→ **WORK INSTRUCTIONS**
Reproduce every entry exactly and leave its pictures out.

-- Opening Marker --

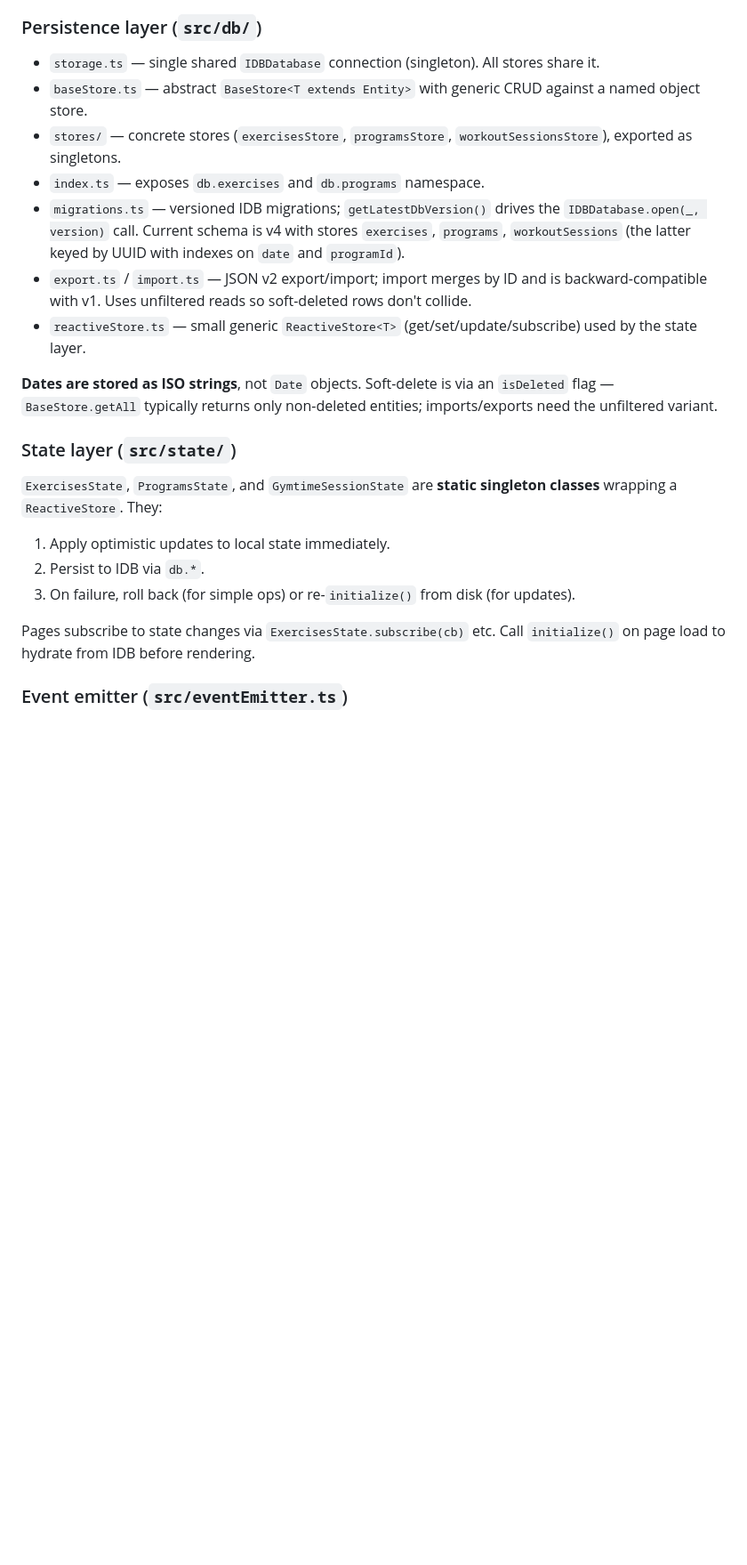
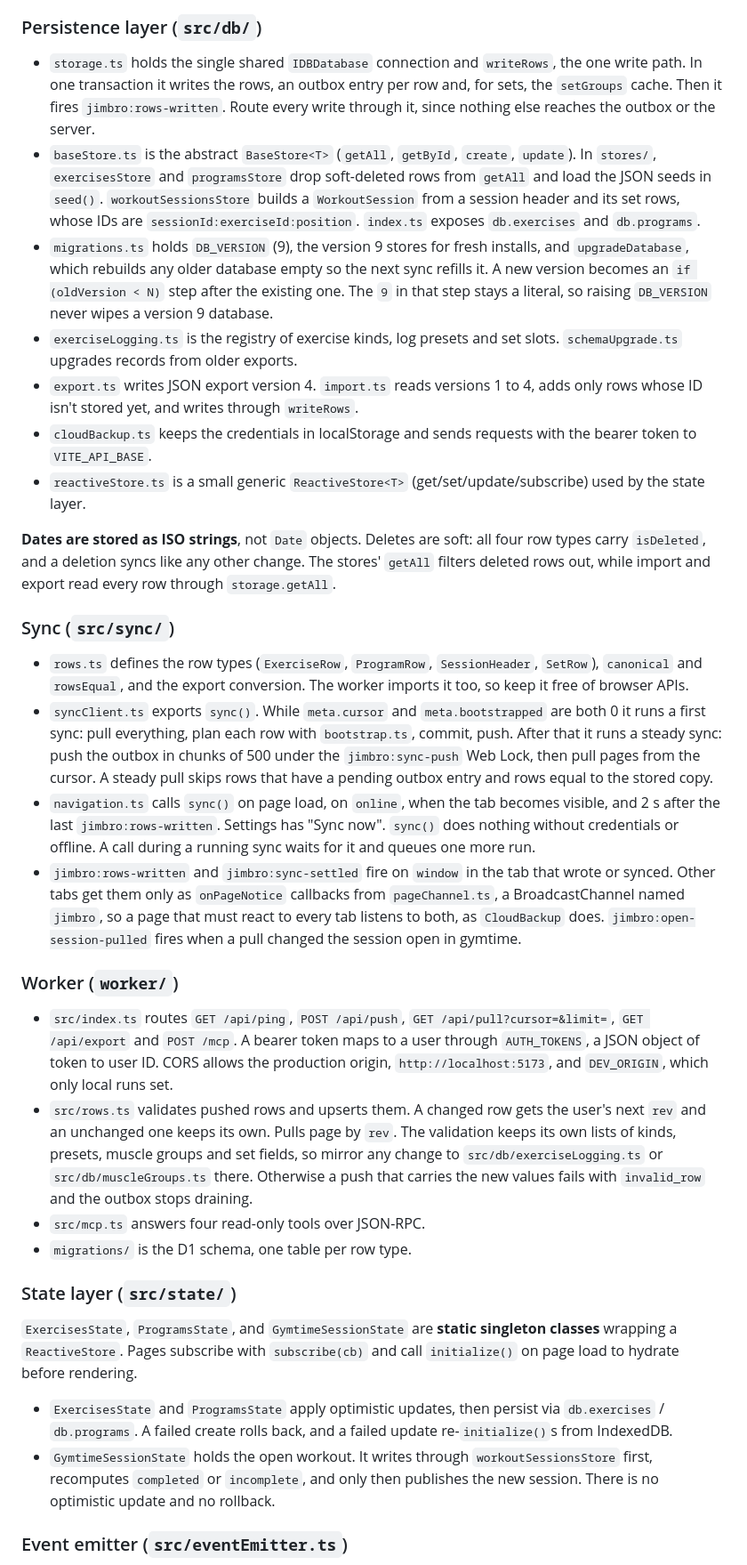
Before and after one commit to nop33/jimbro, a Markdown page: CLAUDE.md, the part around one of its changes. Shown at 89% size. Rendered like a GitHub page; blank space fills up the shorter version.

```diff
--- a/CLAUDE.md
+++ b/CLAUDE.md
@@ -50,25 +55,36 @@ The three layers flow **page → state → db**. Pages never talk to IndexedDB d
 
 ### Persistence layer (`src/db/`)
 
-- `storage.ts` — single shared `IDBDatabase` connection (singleton). All stores share it.
-- `baseStore.ts` — abstract `BaseStore<T extends Entity>` with generic CRUD against a named object store.
-- `stores/` — concrete stores (`exercisesStore`, `programsStore`, `workoutSessionsStore`), exported as singletons.
-- `index.ts` — exposes `db.exercises` and `db.programs` namespace.
-- `migrations.ts` — versioned IDB migrations; `getLatestDbVersion()` drives the `IDBDatabase.open(_, version)` call. Current schema is v4 with stores `exercises`, `programs`, `workoutSessions` (the latter keyed by UUID with indexes on `date` and `programId`).
-- `export.ts` / `import.ts` — JSON v2 export/import; import merges by ID and is backward-compatible with v1. Uses unfiltered reads so soft-deleted rows don't collide.
-- `reactiveStore.ts` — small generic `ReactiveStore<T>` (get/set/update/subscribe) used by the state layer.
+- `storage.ts` holds the single shared `IDBDatabase` connection and `writeRows`, the one write path. In one transaction it writes the rows, an outbox entry per row and, for sets, the `setGroups` cache. Then it fires `jimbro:rows-written`. Route every write through it, since nothing else reaches the outbox or the server.
+- `baseStore.ts` is the abstract `BaseStore<T>` (`getAll`, `getById`, `create`, `update`). In `stores/`, `exercisesStore` and `programsStore` drop soft-deleted rows from `getAll` and load the JSON seeds in `seed()`. `workoutSessionsStore` builds a `WorkoutSession` from a session header and its set rows, whose IDs are `sessionId:exerciseId:position`. `index.ts` exposes `db.exercises` and `db.programs`.
+- `migrations.ts` holds `DB_VERSION` (9), the version 9 stores for fresh installs, and `upgradeDatabase`, which rebuilds any older database empty so the next sync refills it. A new version becomes an `if (oldVersion < N)` step after the existing one. The `9` in that step stays a literal, so raising `DB_VERSION` never wipes a version 9 database.
+- `exerciseLogging.ts` is the registry of exercise kinds, log presets and set slots. `schemaUpgrade.ts` upgrades records from older exports.
+- `export.ts` writes JSON export version 4. `import.ts` reads versions 1 to 4, adds only rows whose ID isn't stored yet, and writes through `writeRows`.
+- `cloudBackup.ts` keeps the credentials in localStorage and sends requests with the bearer token to `VITE_API_BASE`.
+- `reactiveStore.ts` is a small generic `ReactiveStore<T>` (get/set/update/subscribe) used by the state layer.
 
-**Dates are stored as ISO strings**, not `Date` objects. Soft-delete is via an `isDeleted` flag — `BaseStore.getAll` typically returns only non-deleted entities; imports/exports need the unfiltered variant.
+**Dates are stored as ISO strings**, not `Date` objects. Deletes are soft: all four row types carry `isDeleted`, and a deletion syncs like any other change. The stores' `getAll` filters deleted rows out, while import and export read every row through `storage.getAll`.
+
+### Sync (`src/sync/`)
+
+- `rows.ts` defines the row types (`ExerciseRow`, `ProgramRow`, `SessionHeader`, `SetRow`), `canonical` and `rowsEqual`, and the export conversion. The worker imports it too, so keep it free of browser APIs.
+- `syncClient.ts` exports `sync()`. While `meta.cursor` and `meta.bootstrapped` are both 0 it runs a first sync: pull everything, plan each row with `bootstrap.ts`, commit, push. After that it runs a steady sync: push the outbox in chunks of 500 under the `jimbro:sync-push` Web Lock, then pull pages from the cursor. A steady pull skips rows that have a pending outbox entry and rows equal to the stored copy.
+- `navigation.ts` calls `sync()` on page load, on `online`, when the tab becomes visible, and 2 s after the last `jimbro:rows-written`. Settings has "Sync now". `sync()` does nothing without credentials or offline. A call during a running sync waits for it and queues one more run.
+- `jimbro:rows-written` and `jimbro:sync-settled` fire on `window` in the tab that wrote or synced. Other tabs get them only as `onPageNotice` callbacks from `pageChannel.ts`, a BroadcastChannel named `jimbro`, so a page that must react to every tab listens to both, as `CloudBackup` does. `jimbro:open-session-pulled` fires when a pull changed the session open in gymtime.
+
+### Worker (`worker/`)
+
+- `src/index.ts` routes `GET /api/ping`, `POST /api/push`, `GET /api/pull?cursor=&limit=`, `GET /api/export` and `POST /mcp`. A bearer token maps to a user through `AUTH_TOKENS`, a JSON object of token to user ID. CORS allows the production origin, `http://localhost:5173`, and `DEV_ORIGIN`, which only local runs set.
+- `src/rows.ts` validates pushed rows and upserts them. A changed row gets the user's next `rev` and an unchanged one keeps its own. Pulls page by `rev`. The validation keeps its own lists of kinds, presets, muscle groups and set fields, so mirror any change to `src/db/exerciseLogging.ts` or `src/db/muscleGroups.ts` there. Otherwise a push that carries the new values fails with `invalid_row` and the outbox stops draining.
+- `src/mcp.ts` answers four read-only tools over JSON-RPC.
+- `migrations/` is the D1 schema, one table per row type.
 
 ### State layer (`src/state/`)
 
-`ExercisesState`, `ProgramsState`, and `GymtimeSessionState` are **static singleton classes** wrapping a `ReactiveStore`. They:
+`ExercisesState`, `ProgramsState`, and `GymtimeSessionState` are **static singleton classes** wrapping a `ReactiveStore`. Pages subscribe with `subscribe(cb)` and call `initialize()` on page load to hydrate before rendering.
 
-1. Apply optimistic updates to local state immediately.
-2. Persist to IDB via `db.*`.
-3. On failure, roll back (for simple ops) or re-`initialize()` from disk (for updates).
-
-Pages subscribe to state changes via `ExercisesState.subscribe(cb)` etc. Call `initialize()` on page load to hydrate from IDB before rendering.
+- `ExercisesState` and `ProgramsState` apply optimistic updates, then persist via `db.exercises` / `db.programs`. A failed create rolls back, and a failed update re-`initialize()`s from IndexedDB.
+- `GymtimeSessionState` holds the open workout. It writes through `workoutSessionsStore` first, recomputes `completed` or `incomplete`, and only then publishes the new session. There is no optimistic update and no rollback.
 
 ### Event emitter (`src/eventEmitter.ts`)
 
```
Also changed, not shown: other parts of CLAUDE.md (+41 -31 lines).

-- Closing Marker --

→ **REPLY TO THE TASK**
Before and after one commit to nop33/jimbro, a Markdown page: CLAUDE.md, the part around one of its changes. Shown at 89% size. Rendered like a GitHub page; blank space fills up the shorter version.

```diff
--- a/CLAUDE.md
+++ b/CLAUDE.md
@@ -50,25 +55,36 @@ The three layers flow **page → state → db**. Pages never talk to IndexedDB d
 
 ### Persistence layer (`src/db/`)
 
-- `storage.ts` — single shared `IDBDatabase` connection (singleton). All stores share it.
-- `baseStore.ts` — abstract `BaseStore<T extends Entity>` with generic CRUD against a named object store.
-- `stores/` — concrete stores (`exercisesStore`, `programsStore`, `workoutSessionsStore`), exported as singletons.
-- `index.ts` — exposes `db.exercises` and `db.programs` namespace.
-- `migrations.ts` — versioned IDB migrations; `getLatestDbVersion()` drives the `IDBDatabase.open(_, version)` call. Current schema is v4 with stores `exercises`, `programs`, `workoutSessions` (the latter keyed by UUID with indexes on `date` and `programId`).
-- `export.ts` / `import.ts` — JSON v2 export/import; import merges by ID and is backward-compatible with v1. Uses unfiltered reads so soft-deleted rows don't collide.
-- `reactiveStore.ts` — small generic `ReactiveStore<T>` (get/set/update/subscribe) used by the state layer.
+- `storage.ts` holds the single shared `IDBDatabase` connection and `writeRows`, the one write path. In one transaction it writes the rows, an outbox entry per row and, for sets, the `setGroups` cache. Then it fires `jimbro:rows-written`. Route every write through it, since nothing else reaches the outbox or the server.
+- `baseStore.ts` is the abstract `BaseStore<T>` (`getAll`, `getById`, `create`, `update`). In `stores/`, `exercisesStore` and `programsStore` drop soft-deleted rows from `getAll` and load the JSON seeds in `seed()`. `workoutSessionsStore` builds a `WorkoutSession` from a session header and its set rows, whose IDs are `sessionId:exerciseId:position`. `index.ts` exposes `db.exercises` and `db.programs`.
+- `migrations.ts` holds `DB_VERSION` (9), the version 9 stores for fresh installs, and `upgradeDatabase`, which rebuilds any older database empty so the next sync refills it. A new version becomes an `if (oldVersion < N)` step after the existing one. The `9` in that step stays a literal, so raising `DB_VERSION` never wipes a version 9 database.
+- `exerciseLogging.ts` is the registry of exercise kinds, log presets and set slots. `schemaUpgrade.ts` upgrades records from older exports.
+- `export.ts` writes JSON export version 4. `import.ts` reads versions 1 to 4, adds only rows whose ID isn't stored yet, and writes through `writeRows`.
+- `cloudBackup.ts` keeps the credentials in localStorage and sends requests with the bearer token to `VITE_API_BASE`.
+- `reactiveStore.ts` is a small generic `ReactiveStore<T>` (get/set/update/subscribe) used by the state layer.
 
-**Dates are stored as ISO strings**, not `Date` objects. Soft-delete is via an `isDeleted` flag — `BaseStore.getAll` typically returns only non-deleted entities; imports/exports need the unfiltered variant.
+**Dates are stored as ISO strings**, not `Date` objects. Deletes are soft: all four row types carry `isDeleted`, and a deletion syncs like any other change. The stores' `getAll` filters deleted rows out, while import and export read every row through `storage.getAll`.
+
+### Sync (`src/sync/`)
+
+- `rows.ts` defines the row types (`ExerciseRow`, `ProgramRow`, `SessionHeader`, `SetRow`), `canonical` and `rowsEqual`, and the export conversion. The worker imports it too, so keep it free of browser APIs.
+- `syncClient.ts` exports `sync()`. While `meta.cursor` and `meta.bootstrapped` are both 0 it runs a first sync: pull everything, plan each row with `bootstrap.ts`, commit, push. After that it runs a steady sync: push the outbox in chunks of 500 under the `jimbro:sync-push` Web Lock, then pull pages from the cursor. A steady pull skips rows that have a pending outbox entry and rows equal to the stored copy.
+- `navigation.ts` calls `sync()` on page load, on `online`, when the tab becomes visible, and 2 s after the last `jimbro:rows-written`. Settings has "Sync now". `sync()` does nothing without credentials or offline. A call during a running sync waits for it and queues one more run.
+- `jimbro:rows-written` and `jimbro:sync-settled` fire on `window` in the tab that wrote or synced. Other tabs get them only as `onPageNotice` callbacks from `pageChannel.ts`, a BroadcastChannel named `jimbro`, so a page that must react to every tab listens to both, as `CloudBackup` does. `jimbro:open-session-pulled` fires when a pull changed the session open in gymtime.
+
+### Worker (`worker/`)
+
+- `src/index.ts` routes `GET /api/ping`, `POST /api/push`, `GET /api/pull?cursor=&limit=`, `GET /api/export` and `POST /mcp`. A bearer token maps to a user through `AUTH_TOKENS`, a JSON object of token to user ID. CORS allows the production origin, `http://localhost:5173`, and `DEV_ORIGIN`, which only local runs set.
+- `src/rows.ts` validates pushed rows and upserts them. A changed row gets the user's next `rev` and an unchanged one keeps its own. Pulls page by `rev`. The validation keeps its own lists of kinds, presets, muscle groups and set fields, so mirror any change to `src/db/exerciseLogging.ts` or `src/db/muscleGroups.ts` there. Otherwise a push that carries the new values fails with `invalid_row` and the outbox stops draining.
+- `src/mcp.ts` answers four read-only tools over JSON-RPC.
+- `migrations/` is the D1 schema, one table per row type.
 
 ### State layer (`src/state/`)
 
-`ExercisesState`, `ProgramsState`, and `GymtimeSessionState` are **static singleton classes** wrapping a `ReactiveStore`. They:
+`ExercisesState`, `ProgramsState`, and `GymtimeSessionState` are **static singleton classes** wrapping a `ReactiveStore`. Pages subscribe with `subscribe(cb)` and call `initialize()` on page load to hydrate before rendering.
 
-1. Apply optimistic updates to local state immediately.
-2. Persist to IDB via `db.*`.
-3. On failure, roll back (for simple ops) or re-`initialize()` from disk (for updates).
-
-Pages subscribe to state changes via `ExercisesState.subscribe(cb)` etc. Call `initialize()` on page load to hydrate from IDB before rendering.
+- `ExercisesState` and `ProgramsState` apply optimistic updates, then persist via `db.exercises` / `db.programs`. A failed create rolls back, and a failed update re-`initialize()`s from IndexedDB.
+- `GymtimeSessionState` holds the open workout. It writes through `workoutSessionsStore` first, recomputes `completed` or `incomplete`, and only then publishes the new session. There is no optimistic update and no rollback.
 
 ### Event emitter (`src/eventEmitter.ts`)
 
```
Also changed, not shown: other parts of CLAUDE.md (+41 -31 lines).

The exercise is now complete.